Avaxia Biologics’s big plan has been to create a line of drugs that go after the same protein, tumor necrosis factor, that AbbVie’s adalimumab (Humira) does—just in a different, more localized way. Clearly, its approach has gotten AbbVie’s (NYSE: ABBV) attention.
Lexington, MA-based Avaxia announced today that it has closed an $11.4 million Series B round. While the round was led by existing investors Cherrystone Angels, Golden Seeds, and several other angels, the headliner is that AbbVie Biotech Ventures—the VC arm of the multi-billion dollar pharmaceutical business spun out by Abbott Laboratories in January—has become Avaxia’s first institutional investor and joined the group. AbbVie Biotech Ventures managing partner David Donabedian has gotten a seat on Avaxia’s board of directors as part of the deal, according to Avaxia CEO Barbara Fox.
Avaxia has now raised $15.5 million in equity and about $6 million in non-dilutive grants and contracts since its inception, Fox says.
Avaxia is using most of the cash to wind up an early-stage trial for its lead drug candidate, AVX-470, an antibody the company hopes to use to treat patients with ulcerative colitis. It will also help Avaxia manufacture enough drugs to use in its mid-stage clinical trial, while leaving the company with some breathing room to plan that study after it finishes the one currently underway.
Fox was clear to say that AbbVie is making an investment only: it has no rights to the drug itself, meaning Avaxia is free to find a partner to help develop it. AbbVie isn’t getting an inside track towards a potential acquisition of the company as part of the deal.
“Their investment gives them a close relationship with us, it allows us to draw on their expertise with gastroenterology which we are delighted with,” Fox says. “It really gives them kind of a seat at the table, but does not give them any product rights.”
Avaxia’s early-stage study, which is enrolling somewhere between 24 and 30 patients, is expected to produce top-line clinical data by the end of the year, she says.
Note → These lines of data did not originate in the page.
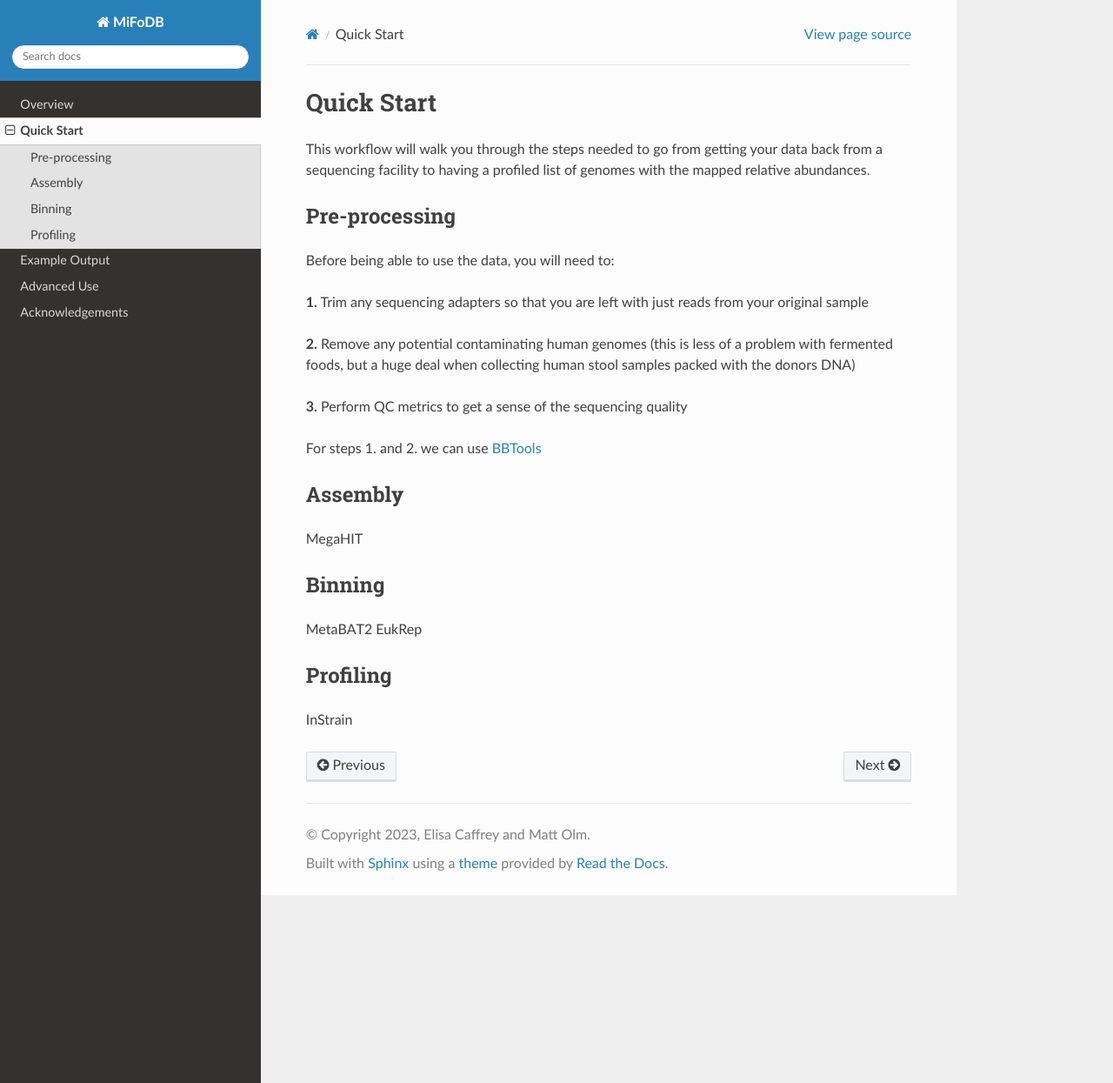
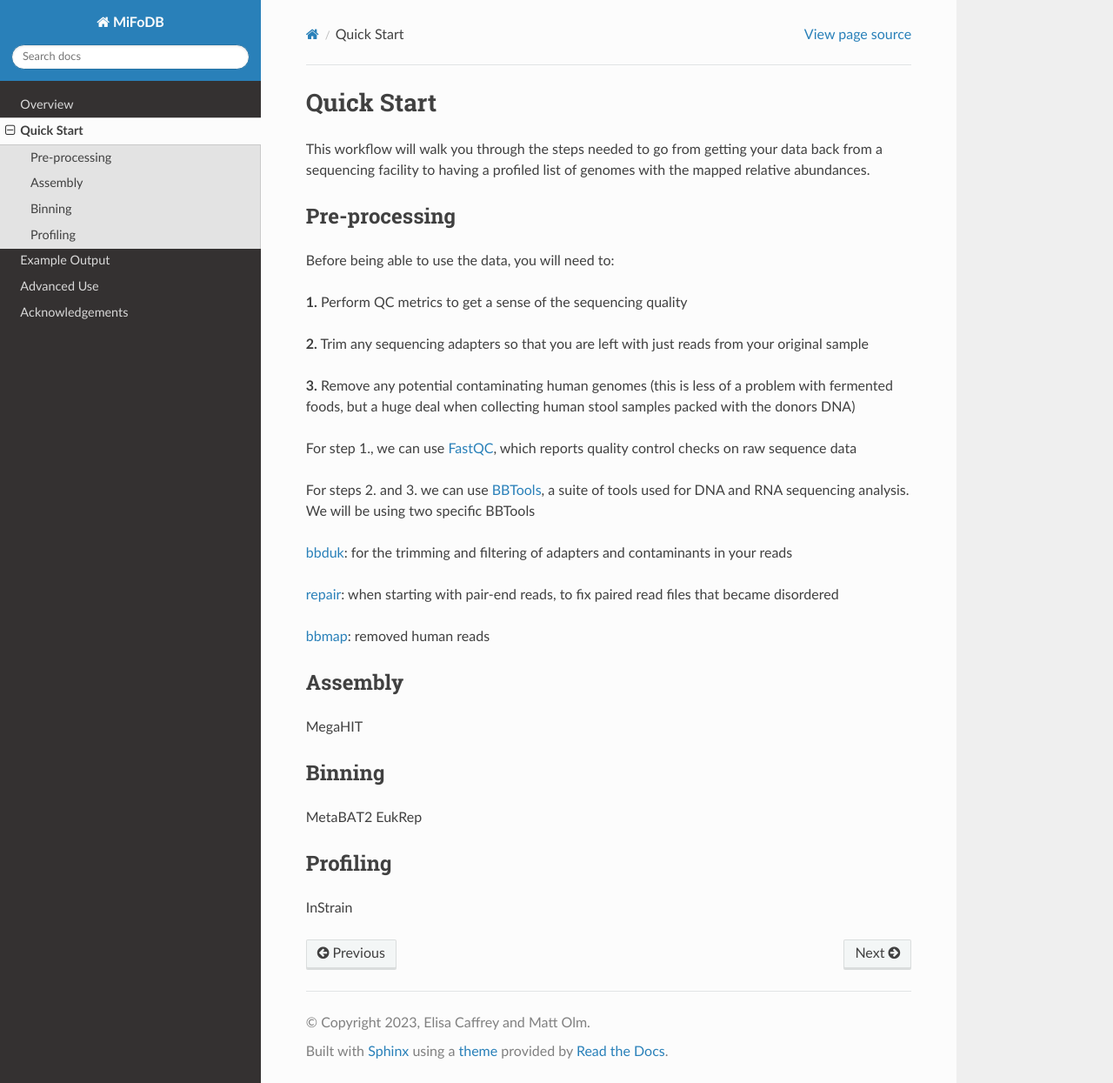
Before and after one commit to elisacaffrey/MiFoDB, a Sphinx documentation site: the page built from docs/source/quick_start.rst, in a window 1280 px wide and 1245 px high. Shown: the whole window at 87% size. Built offline with Sphinx 7.4.7 and the Read the Docs theme 2.0.0, drawn with Linux system fonts in a browser that asks for light colours.

Commit message:
Update quick_start.rst

```diff
--- a/docs/source/quick_start.rst
+++ b/docs/source/quick_start.rst
@@ -6,14 +6,22 @@ Pre-processing
 +++++++++++++++++++++++++++++++++++++++++++++++++++++++++++++++++++++
 Before being able to use the data, you will need to:
 
-**1.** Trim any sequencing adapters so that you are left with just reads from your original sample
+**1.** Perform QC metrics to get a sense of the sequencing quality
 
-**2.** Remove any potential contaminating human genomes (this is less of a problem with fermented foods, but a huge deal when collecting human stool samples packed with the donors DNA)
+**2.** Trim any sequencing adapters so that you are left with just reads from your original sample
 
-**3.** Perform QC metrics to get a sense of the sequencing quality
+**3.** Remove any potential contaminating human genomes (this is less of a problem with fermented foods, but a huge deal when collecting human stool samples packed with the donors DNA)
 
-For steps 1. and 2. we can use `BBTools <https://jgi.doe.gov/data-and-tools/software-tools/bbtools/>`_
+For step 1., we can use `FastQC <https://www.bioinformatics.babraham.ac.uk/projects/fastqc/>`_, which reports quality control checks on raw sequence data
 
+For steps 2. and 3. we can use `BBTools <https://jgi.doe.gov/data-and-tools/software-tools/bbtools/>`_, a suite of tools used for DNA and RNA sequencing analysis.
+We will be using two specific BBTools
+
+`bbduk <https://jgi.doe.gov/data-and-tools/software-tools/bbtools/bb-tools-user-guide/bbduk-guide/>`_: for the trimming and filtering of adapters and contaminants in your reads
+
+`repair <https://jgi.doe.gov/data-and-tools/software-tools/bbtools/bb-tools-user-guide/repair-guide/>`_: when starting with pair-end reads, to fix paired read files that became disordered
+
+`bbmap <https://jgi.doe.gov/data-and-tools/software-tools/bbtools/bb-tools-user-guide/bbmap-guide/>`_: removed human reads
 
 
 Assembly
```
Fox adds that Avaxia is “actively” looking for a partner to either co-develop AVX-470 with or license the drug to altogether.
“Our preference would be to find a partner early on who can help us to design the best Phase 2 clinical trial, and who can help us make sure the drug supply manufacturing is going along consistent with what they would like to see,” she says. “And we would like to both get some early money back to our investors, primarily our angel investors who have been patient—we would like to reward their patience.”
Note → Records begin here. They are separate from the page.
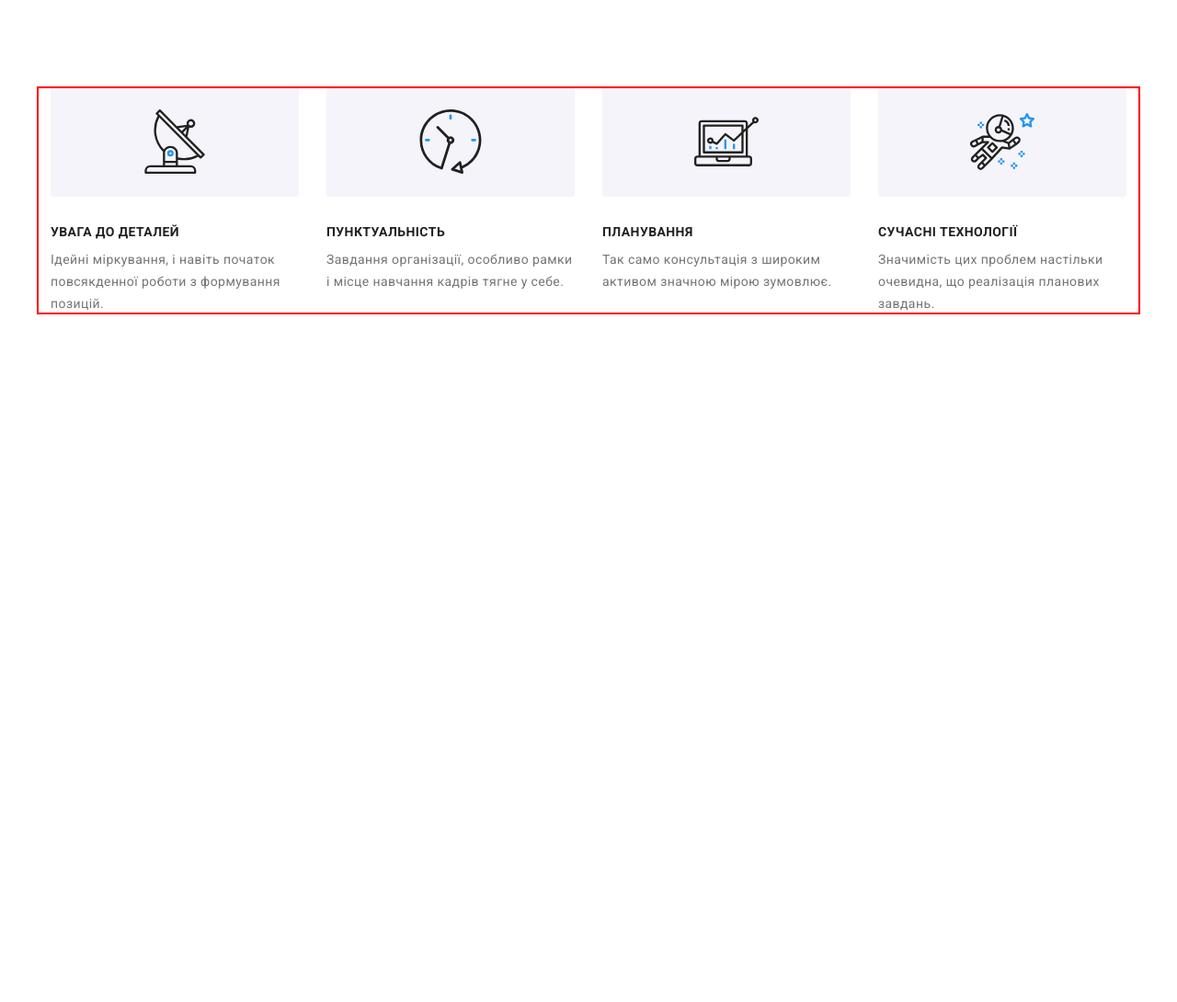
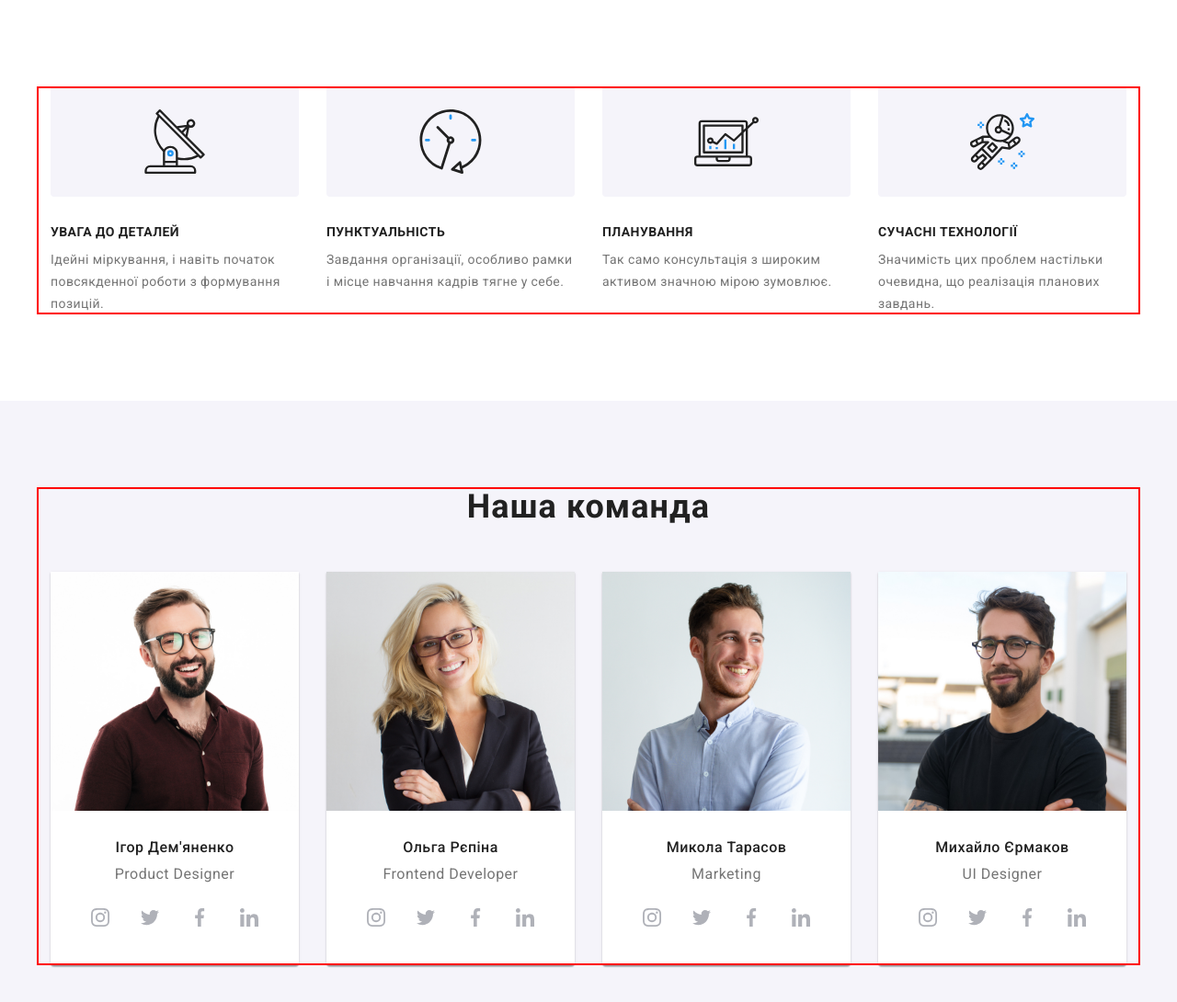
Before and after one commit to Sergii79/goit-markup-hw-08, a plain HTML site: page index.html in a window 1280 px wide. Shown: the whole page at 92% size. Before the commit the page ends 800 px from the top, so only its background shows below. Drawn offline with nearby package versions, Linux system fonts and the light colour scheme.

Commit message:
second commit

```diff
--- a/index.html
+++ b/index.html
@@ -154,12 +154,18 @@
       </section> -->
 
       <!--team-->
-      <!-- <section class="section section--ather-background">
+      <section class="section section--ather-background">
         <div class="container">
           <h2 class="section__title">Наша команда</h2>
           <ul class="team">
             <li class="team__item">
-              <img src="./images/team/igor_d.jpg" alt="Ігор Дем'яненко" width="270" height="260" />
+              <img
+                class="team__img"
+                src="./images/team/igor_d.jpg"
+                alt="Ігор Дем'яненко"
+                width="270"
+                height="260"
+              />
               <div class="team__description">
                 <h3 class="team__title">Ігор Дем'яненко</h3>
                 <p class="team__text">Product Designer</p>
@@ -220,7 +226,13 @@
               </div>
             </li>
             <li class="team__item">
-              <img src="./images/team/olga_r.jpg" alt="Ольга Рєпіна" width="270" height="260" />
+              <img
+                class="team__img"
+                src="./images/team/olga_r.jpg"
+                alt="Ольга Рєпіна"
+                width="270"
+                height="260"
+              />
               <div class="team__description">
                 <h3 class="team__title">Ольга Рєпіна</h3>
                 <p class="team__text">Frontend Developer</p>
@@ -281,7 +293,13 @@
               </div>
             </li>
             <li class="team__item">
-              <img src="./images/team/mykola_t.jpg" alt="Микола Тарасов" width="270" height="260" />
+              <img
+                class="team__img"
+                src="./images/team/mykola_t.jpg"
+                alt="Микола Тарасов"
+                width="270"
+                height="260"
+              />
               <div class="team__description">
                 <h3 class="team__title">Микола Тарасов</h3>
                 <p class="team__text">Marketing</p>
@@ -343,6 +361,7 @@
             </li>
             <li class="team__item">
               <img
+                class="team__img"
                 src="./images/team/myhailo_e.jpg"
                 alt="Михайло Єрмаков"
                 width="270"
@@ -409,7 +428,7 @@
             </li>
           </ul>
         </div>
-      </section> -->
+      </section>
 
       <!--client-->
       <!-- <section class="section">
--- a/sass/components/_section.scss
+++ b/sass/components/_section.scss
@@ -4,11 +4,11 @@
 
     // mobail - 480px
 
-    padding: 60px 0 30px 0;
+    padding: 60px 0;
 
     // tablet - 768px
     @media screen and (min-width: 780px) {
-        padding: 60px 0 30px 0;
+        padding: 60px 0;
     }
 
     // desktop - 1200px
@@ -22,13 +22,18 @@
 }
 
 .section__title {
-    margin-bottom: 50px;
+    margin-bottom: 30px;
     font-weight: 700;
     font-size: 36px;
     line-height: calc(42 / 36);
     text-align: center;
     letter-spacing: 0.03em;
     color: var(--title-text-color);
+
+    // desktop - 1200px
+    @media screen and (min-width: 1200px) {
+        margin-bottom: 50px;
+    }
 }
 
 .section--ather-background {
--- a/sass/components/_team.scss
+++ b/sass/components/_team.scss
@@ -1,22 +1,44 @@
 /* team */
 
 .team {
+    display: flex;
+    flex-wrap: wrap;
     padding-left: 0px;
     margin: 0;
-    display: flex;
     gap: 30px;
 }
 
 .team__item {
+    width: 100%;
+
+    // tablet - 768px
+    @media screen and (min-width: 780px) {
+        width: calc((100% - 30px)/2);
+    }
+
+    // desktop - 1200px
+    @media screen and (min-width: 1200px) {
+        width: calc((100% - 90px)/4);
+    }
+
     box-shadow: 0px 1px 3px rgba(0, 0, 0, 0.12),
         0px 1px 1px rgba(0, 0, 0, 0.14),
         0px 2px 1px rgba(0, 0, 0, 0.2);
     border-radius: 0px 0px 4px 4px;
 }
 
+.team__img {
+    width: 100%;
+}
+
 .team__description {
-    padding: 30px 0;
+    padding: 30px 0 24px 0;
     background-color: var(--main-background-color);
+
+    // desktop - 1200px
+    @media screen and (min-width: 1200px) {
+        padding: 30px 0;
+    }
 }
 
 .team__title {
```
Also changed, not shown: css/main.css, css/main.min.css, 2 other files.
Avaxia’s drug works by targeting tumor necrosis factor, a protein implicated in a number of inflammatory diseases. Drugs hitting that target have brought in billions for the pharmaceutical industry, as AbbVie knows better than anyone else: it has turned adalimumab into the biggest selling drug in the world, using it to treat a host of disease types such as rheumatoid arthritis.
Typically, however, anti-tumor necrosis factor drugs, are injected or infused into the body. Avaxia, using an antibody produced in cow’s milk, has created a pill. Though others have tried to create an oral anti-TNF drug in the past, Fox says Avaxia’s approach is different in that its drugs aren’t targeting inflammatory diseases affecting the whole system. While others made oral anti-TNF pills that were broadly absorbed and circulated through the bloodstream, Avaxia’s drug is designed to work in the gut and nowhere else.
“We’re just looking for local activity,” she says.
Indeed, Avaxia calls its drugs “gut-targeted therapeutics,” in that they are designed specifically to go directly to the gut and use their TNF-fighting punch right at the site of inflammation, which should have little affect on the rest of the system, and thus, fewer side effects. To create those drugs, Avaxia taps into cow’s milk. Pregnant cows are immunized with an engineered form of human TNF; Avaxia isolates the antibody from the milk produced by the cows just before they give birth.
“These antibodies are not only safe for oral administration, but they’re also designed by nature to work within the gut, and they are inherently stable to intestinal digestion,” Fox says.
Three types of drugs are currently used to treat inflammatory bowel disease: corticosteroids, which Fox says can be useful to treat a flare-up, but can’t be used for very long; a class of drugs known as 5-aminosalicyclic acids, oral antinflammatory drugs that “for most people are not strong enough,” according to Fox; and injectable anti-TNF’s such as adalimumab and Johnson & Johnson’s infliximab (Remicade).
“We are orally dosed, and we believe that the local activity of the antibody is beneficial for some patients,” she says. “There are advantages to targeting the activity of a drug locally. You minimize the effects outside of a disease space’s organ of interest, and you potentially increase efficacy.”
Avaxia has no problem licensing out AVX-470 to help validate its drug development concept. Should it be able to do so, the rest of its preclinical drugs take on a different light.
“If we can show that this first one works, then it really proves out the entire platform and that allows us to generate hopefully the research collaborations, the partnerships we need, and the financing we need to develop out the whole platform,” Fox says.